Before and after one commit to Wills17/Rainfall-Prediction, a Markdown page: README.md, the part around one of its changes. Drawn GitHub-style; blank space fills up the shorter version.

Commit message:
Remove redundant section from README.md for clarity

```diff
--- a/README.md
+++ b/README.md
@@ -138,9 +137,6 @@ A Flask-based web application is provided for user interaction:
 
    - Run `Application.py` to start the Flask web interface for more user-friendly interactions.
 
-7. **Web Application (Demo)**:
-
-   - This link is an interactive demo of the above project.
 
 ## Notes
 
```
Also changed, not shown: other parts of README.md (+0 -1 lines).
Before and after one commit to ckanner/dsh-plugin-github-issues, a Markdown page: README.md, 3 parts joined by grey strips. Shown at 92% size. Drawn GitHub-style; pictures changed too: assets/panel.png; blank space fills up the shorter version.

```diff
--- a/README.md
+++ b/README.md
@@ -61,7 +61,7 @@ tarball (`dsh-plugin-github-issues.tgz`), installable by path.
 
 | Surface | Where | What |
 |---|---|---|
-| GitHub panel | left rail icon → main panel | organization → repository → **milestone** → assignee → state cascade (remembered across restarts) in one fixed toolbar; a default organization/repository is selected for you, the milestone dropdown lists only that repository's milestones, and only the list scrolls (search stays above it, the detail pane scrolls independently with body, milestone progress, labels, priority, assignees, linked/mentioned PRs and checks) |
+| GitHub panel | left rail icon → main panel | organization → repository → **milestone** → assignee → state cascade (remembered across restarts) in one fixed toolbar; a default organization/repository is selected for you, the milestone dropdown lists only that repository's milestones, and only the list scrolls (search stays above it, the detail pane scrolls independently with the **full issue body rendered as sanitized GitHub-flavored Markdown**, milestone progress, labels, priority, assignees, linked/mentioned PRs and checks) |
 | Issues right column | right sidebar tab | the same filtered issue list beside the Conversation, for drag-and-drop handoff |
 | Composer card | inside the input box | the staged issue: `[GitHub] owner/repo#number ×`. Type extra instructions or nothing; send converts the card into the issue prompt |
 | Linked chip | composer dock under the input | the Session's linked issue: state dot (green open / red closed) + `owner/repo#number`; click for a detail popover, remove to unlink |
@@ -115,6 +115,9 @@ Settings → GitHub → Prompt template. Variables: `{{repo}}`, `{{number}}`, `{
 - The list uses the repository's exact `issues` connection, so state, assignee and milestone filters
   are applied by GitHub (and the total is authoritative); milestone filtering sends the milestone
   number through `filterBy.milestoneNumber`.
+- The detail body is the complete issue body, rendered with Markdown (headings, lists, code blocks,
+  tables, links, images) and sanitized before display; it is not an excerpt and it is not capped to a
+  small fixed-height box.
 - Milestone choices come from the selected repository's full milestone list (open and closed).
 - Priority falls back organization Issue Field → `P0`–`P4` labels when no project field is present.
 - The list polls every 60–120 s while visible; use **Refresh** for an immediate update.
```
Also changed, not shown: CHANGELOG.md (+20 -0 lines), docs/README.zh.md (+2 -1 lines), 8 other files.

═══

• _What is required_: Take each line above that contains "README" and copy it out.

• _Problem solution_:
Before and after one commit to Wills17/Rainfall-Prediction, a Markdown page: README.md, the part around one of its changes. Drawn GitHub-style; blank space fills up the shorter version.
Remove redundant section from README.md for clarity
--- a/README.md
+++ b/README.md
Also changed, not shown: other parts of README.md (+0 -1 lines).
Before and after one commit to ckanner/dsh-plugin-github-issues, a Markdown page: README.md, 3 parts joined by grey strips. Shown at 92% size. Drawn GitHub-style; pictures changed too: assets/panel.png; blank space fills up the shorter version.
--- a/README.md
+++ b/README.md
Also changed, not shown: CHANGELOG.md (+20 -0 lines), docs/README.zh.md (+2 -1 lines), 8 other files.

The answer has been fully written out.